### [WORK TO BE COMPLETED]
Reproduce the entries that follow exactly, dropping each image.

<<<<

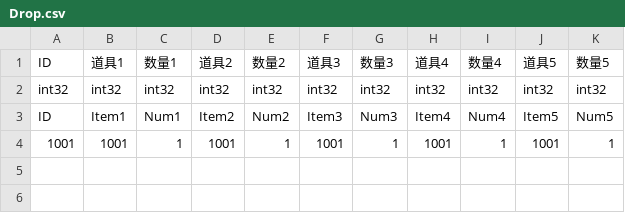
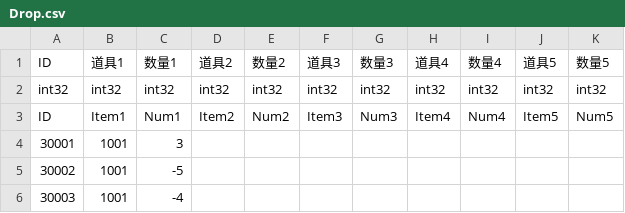
Before and after one commit to JudyPhy/lulu_Survive, a CSV file: Client/Assets/StreamingAssets/csv/Drop.csv, drawn as a sheet.

```diff
--- a/Client/Assets/StreamingAssets/csv/Drop.csv
+++ b/Client/Assets/StreamingAssets/csv/Drop.csv
@@ -3,2 +3,4 @@ int32,int32,int32,int32,int32,int32,int32,int32,int32,int32,int32
 ID,Item1,Num1,Item2,Num2,Item3,Num3,Item4,Num4,Item5,Num5
-1001,1001,1,1001,1,1001,1,1001,1,1001,1
+30001,1001,3,,,,,,,,
+30002,1001,-5,,,,,,,,
+30003,1001,-4,,,,,,,,
```
Also changed, not shown: Client/Assets/StreamingAssets/csv/Event.csv, Client/Assets/StreamingAssets/csv/EventPackage.csv, 26 other files.
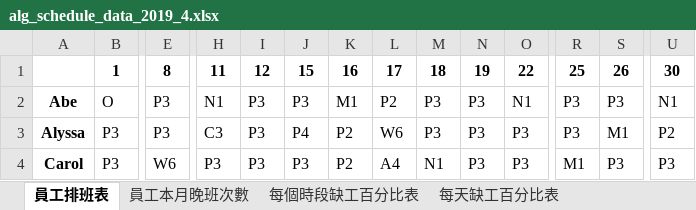
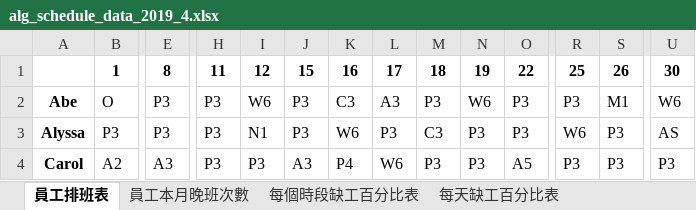
Before and after one commit to h920032/IM_project_alg, an Excel workbook: alg_schedule_data_2019_4.xlsx, sheet 員工排班表, drawn as a sheet; only a part is shown, gaps mark what is left out; values as stored, in another font and other column widths than the file's, no borders; the diff covers the shown part only; the diff names each change by its address in the sheet, - before the commit and + after, or states it on an @@ line.

```diff
--- a/alg_schedule_data_2019_4.xlsx (sheet 員工排班表)
+++ b/alg_schedule_data_2019_4.xlsx (sheet 員工排班表)
-H2: N1
+H2: P3
-I2: P3
+I2: W6
-K2: M1
+K2: C3
-L2: P2
+L2: A3
-N2: P3
+N2: W6
-O2: N1
+O2: P3
-S2: P3
+S2: M1
-U2: N1
+U2: W6
-H3: C3
+H3: P3
-I3: P3
+I3: N1
-J3: P4
+J3: P3
-K3: P2
+K3: W6
-L3: W6
+L3: P3
-M3: P3
+M3: C3
-R3: P3
+R3: W6
-S3: M1
+S3: P3
-U3: P2
+U3: AS
-B4: P3
+B4: A2
-E4: W6
+E4: A3
-J4: P3
+J4: A3
-K4: P2
+K4: P4
-L4: A4
+L4: W6
-M4: N1
+M4: P3
-O4: P3
+O4: A5
-R4: M1
+R4: P3
```
Also changed, not shown: 563 edited cells elsewhere in this sheet, sheet 員工每週有哪幾種休息時間, sheet 缺工人數表, sheet 員工本月晚班次數, sheet 員工本月午班次數, sheet 每天缺工百分比表, sheet 每個時段缺工百分比表, 4 other files.
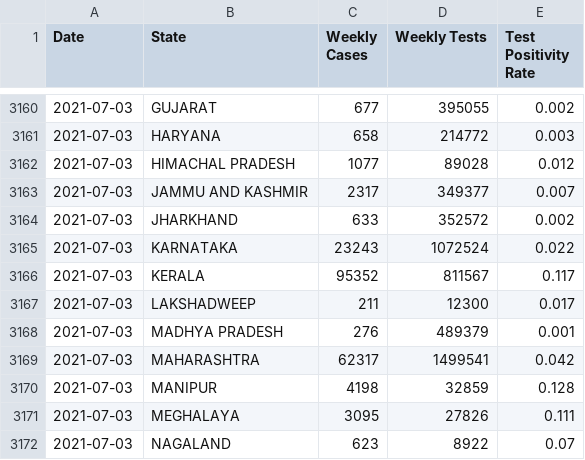
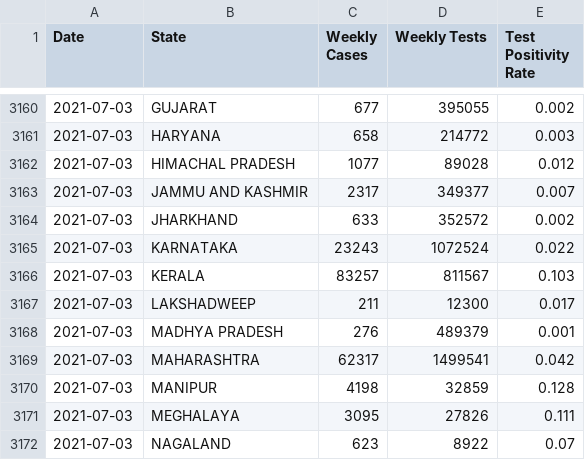
Before and after one commit to aatishb/indiatestpositivitydata, a CSV file: statedata.csv, drawn as a sheet; only a part is shown, gaps mark what is left out.

```diff
--- a/statedata.csv
+++ b/statedata.csv
@@ -3165,3 +3165,3 @@ Date,State,Weekly Cases,Weekly Tests,Test Positivity Rate
 2021-07-03,KARNATAKA,23243,1072524,0.022
-2021-07-03,KERALA,95352,811567,0.117
+2021-07-03,KERALA,83257,811567,0.103
 2021-07-03,LAKSHADWEEP,211,12300,0.017
```
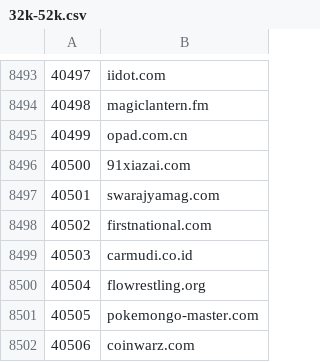
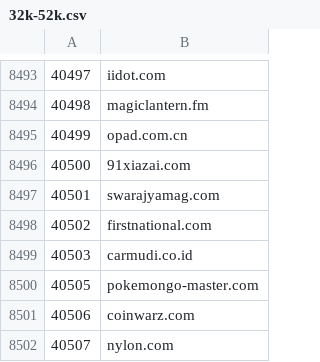
Before and after one commit to cnsuhao/SSOScraping, a CSV file: data/csv/32k-52k.csv, drawn as a sheet; only a part is shown, gaps mark what is left out; the shorter side is filled out with more unchanged rows; the diff names each change by its address in the sheet, - before the commit and + after, or states it on an @@ line.

```diff
--- a/data/csv/32k-52k.csv
+++ b/data/csv/32k-52k.csv
-row 8500: 40504 | flowrestling.org
```
Also changed, not shown: data/csv/problems.csv.
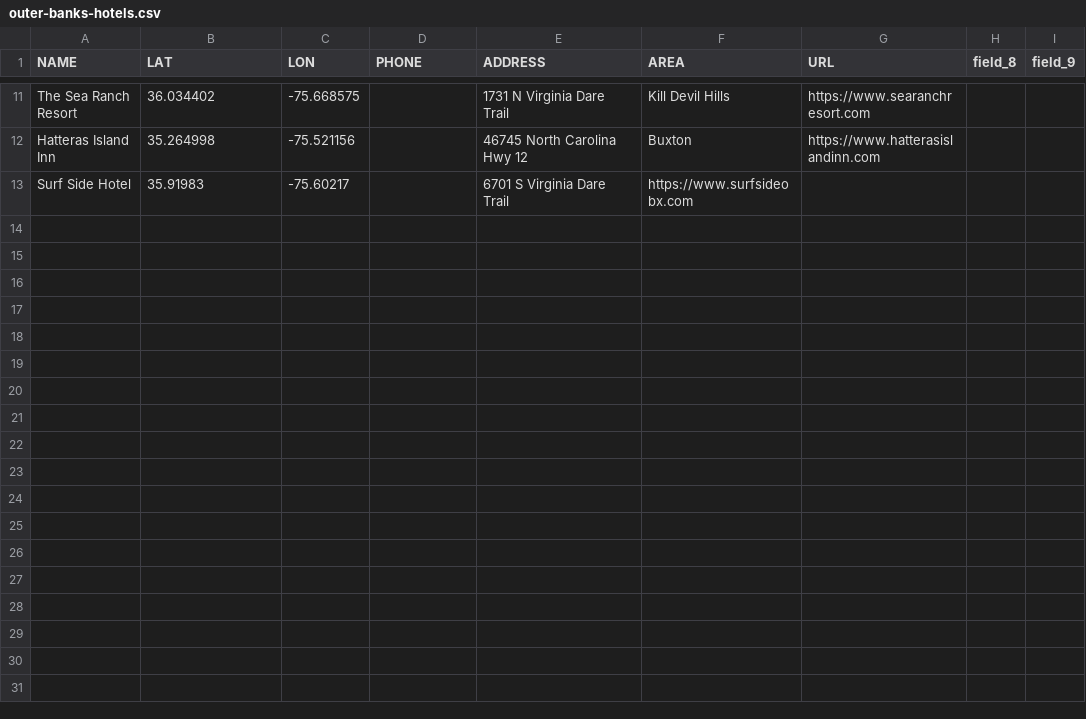
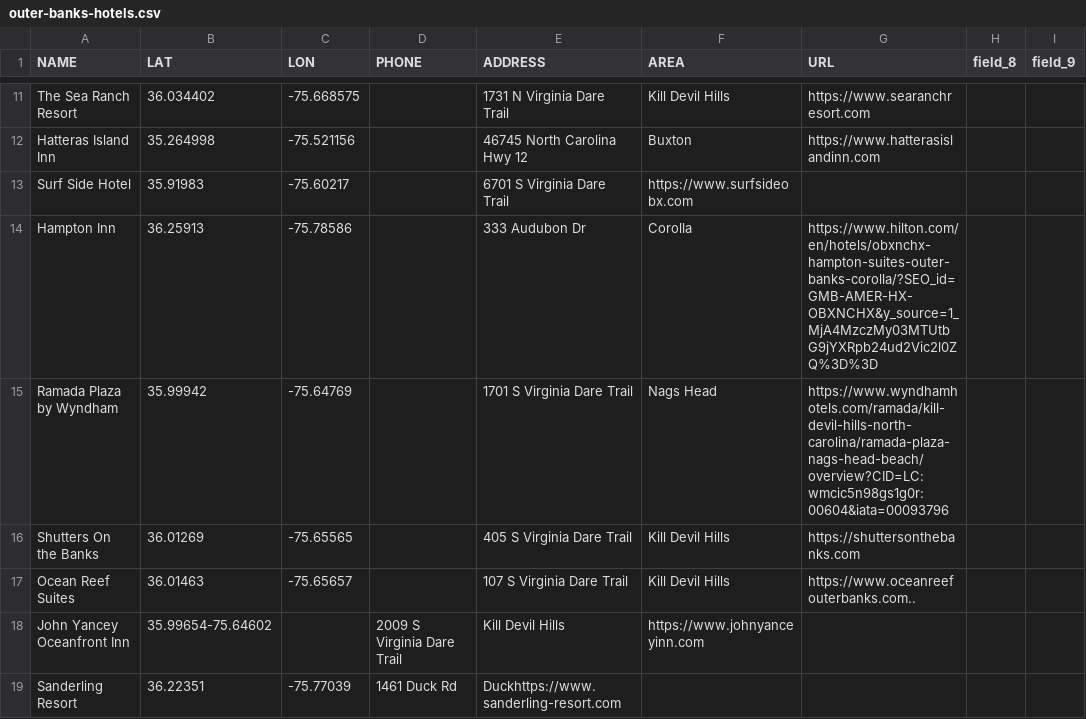
Before and after one commit to MarkM2000/Final-Project-MAP673, a CSV file: csv/outer-banks-hotels.csv, drawn as a sheet; only a part is shown, gaps mark what is left out; the diff names each change by its address in the sheet, - before the commit and + after, or states it on an @@ line.

Commit message:
Update outer-banks-hotels.csv
Adding hotels

```diff
--- a/csv/outer-banks-hotels.csv
+++ b/csv/outer-banks-hotels.csv
+row 14: Hampton Inn | 36.25913 | -75.78586 |  | 333 Audubon Dr | Corolla | https://www.hilton.com/en/hotels/obxnchx-hampton-suites-outer-banks-corolla/?SEO_id=GMB-AMER-HX-OBXNCHX&y_source=1_MjA4MzczMy03MTUtbG9jYXRpb24ud2Vic2l0ZQ%3D%3D
+row 15: Ramada Plaza by Wyndham | 35.99942 | -75.64769 |  | 1701 S Virginia Dare Trail | Nags Head | https://www.wyndhamhotels.com/ramada/kill-devil-hills-north-carolina/ramada-plaza-nags-head-beach/overview?CID=LC:wmcic5n98gs1g0r:00604&iata=00093796
+row 16: Shutters On the Banks | 36.01269 | -75.65565 |  | 405 S Virginia Dare Trail | Kill Devil Hills | https://shuttersonthebanks.com
+row 17: Ocean Reef Suites | 36.01463 | -75.65657 |  | 107 S Virginia Dare Trail | Kill Devil Hills | https://www.oceanreefouterbanks.com..
+row 18: John Yancey Oceanfront Inn | 35.99654-75.64602 |  | 2009 S Virginia Dare Trail | Kill Devil Hills | https://www.johnyanceyinn.com
+row 19: Sanderling Resort | 36.22351 | -75.77039 | 1461 Duck Rd | Duckhttps://www.sanderling-resort.com
```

>>>>

### [RESULT OF THE EXERCISE]
Before and after one commit to JudyPhy/lulu_Survive, a CSV file: Client/Assets/StreamingAssets/csv/Drop.csv, drawn as a sheet.

```diff
--- a/Client/Assets/StreamingAssets/csv/Drop.csv
+++ b/Client/Assets/StreamingAssets/csv/Drop.csv
@@ -3,2 +3,4 @@ int32,int32,int32,int32,int32,int32,int32,int32,int32,int32,int32
 ID,Item1,Num1,Item2,Num2,Item3,Num3,Item4,Num4,Item5,Num5
-1001,1001,1,1001,1,1001,1,1001,1,1001,1
+30001,1001,3,,,,,,,,
+30002,1001,-5,,,,,,,,
+30003,1001,-4,,,,,,,,
```
Also changed, not shown: Client/Assets/StreamingAssets/csv/Event.csv, Client/Assets/StreamingAssets/csv/EventPackage.csv, 26 other files.
Before and after one commit to h920032/IM_project_alg, an Excel workbook: alg_schedule_data_2019_4.xlsx, sheet 員工排班表, drawn as a sheet; only a part is shown, gaps mark what is left out; values as stored, in another font and other column widths than the file's, no borders; the diff covers the shown part only; the diff names each change by its address in the sheet, - before the commit and + after, or states it on an @@ line.

```diff
--- a/alg_schedule_data_2019_4.xlsx (sheet 員工排班表)
+++ b/alg_schedule_data_2019_4.xlsx (sheet 員工排班表)
-H2: N1
+H2: P3
-I2: P3
+I2: W6
-K2: M1
+K2: C3
-L2: P2
+L2: A3
-N2: P3
+N2: W6
-O2: N1
+O2: P3
-S2: P3
+S2: M1
-U2: N1
+U2: W6
-H3: C3
+H3: P3
-I3: P3
+I3: N1
-J3: P4
+J3: P3
-K3: P2
+K3: W6
-L3: W6
+L3: P3
-M3: P3
+M3: C3
-R3: P3
+R3: W6
-S3: M1
+S3: P3
-U3: P2
+U3: AS
-B4: P3
+B4: A2
-E4: W6
+E4: A3
-J4: P3
+J4: A3
-K4: P2
+K4: P4
-L4: A4
+L4: W6
-M4: N1
+M4: P3
-O4: P3
+O4: A5
-R4: M1
+R4: P3
```
Also changed, not shown: 563 edited cells elsewhere in this sheet, sheet 員工每週有哪幾種休息時間, sheet 缺工人數表, sheet 員工本月晚班次數, sheet 員工本月午班次數, sheet 每天缺工百分比表, sheet 每個時段缺工百分比表, 4 other files.
Before and after one commit to aatishb/indiatestpositivitydata, a CSV file: statedata.csv, drawn as a sheet; only a part is shown, gaps mark what is left out.

```diff
--- a/statedata.csv
+++ b/statedata.csv
@@ -3165,3 +3165,3 @@ Date,State,Weekly Cases,Weekly Tests,Test Positivity Rate
 2021-07-03,KARNATAKA,23243,1072524,0.022
-2021-07-03,KERALA,95352,811567,0.117
+2021-07-03,KERALA,83257,811567,0.103
 2021-07-03,LAKSHADWEEP,211,12300,0.017
```
Before and after one commit to cnsuhao/SSOScraping, a CSV file: data/csv/32k-52k.csv, drawn as a sheet; only a part is shown, gaps mark what is left out; the shorter side is filled out with more unchanged rows; the diff names each change by its address in the sheet, - before the commit and + after, or states it on an @@ line.

```diff
--- a/data/csv/32k-52k.csv
+++ b/data/csv/32k-52k.csv
-row 8500: 40504 | flowrestling.org
```
Also changed, not shown: data/csv/problems.csv.
Before and after one commit to MarkM2000/Final-Project-MAP673, a CSV file: csv/outer-banks-hotels.csv, drawn as a sheet; only a part is shown, gaps mark what is left out; the diff names each change by its address in the sheet, - before the commit and + after, or states it on an @@ line.

Commit message:
Update outer-banks-hotels.csv
Adding hotels

```diff
--- a/csv/outer-banks-hotels.csv
+++ b/csv/outer-banks-hotels.csv
+row 14: Hampton Inn | 36.25913 | -75.78586 |  | 333 Audubon Dr | Corolla | https://www.hilton.com/en/hotels/obxnchx-hampton-suites-outer-banks-corolla/?SEO_id=GMB-AMER-HX-OBXNCHX&y_source=1_MjA4MzczMy03MTUtbG9jYXRpb24ud2Vic2l0ZQ%3D%3D
+row 15: Ramada Plaza by Wyndham | 35.99942 | -75.64769 |  | 1701 S Virginia Dare Trail | Nags Head | https://www.wyndhamhotels.com/ramada/kill-devil-hills-north-carolina/ramada-plaza-nags-head-beach/overview?CID=LC:wmcic5n98gs1g0r:00604&iata=00093796
+row 16: Shutters On the Banks | 36.01269 | -75.65565 |  | 405 S Virginia Dare Trail | Kill Devil Hills | https://shuttersonthebanks.com
+row 17: Ocean Reef Suites | 36.01463 | -75.65657 |  | 107 S Virginia Dare Trail | Kill Devil Hills | https://www.oceanreefouterbanks.com..
+row 18: John Yancey Oceanfront Inn | 35.99654-75.64602 |  | 2009 S Virginia Dare Trail | Kill Devil Hills | https://www.johnyanceyinn.com
+row 19: Sanderling Resort | 36.22351 | -75.77039 | 1461 Duck Rd | Duckhttps://www.sanderling-resort.com
```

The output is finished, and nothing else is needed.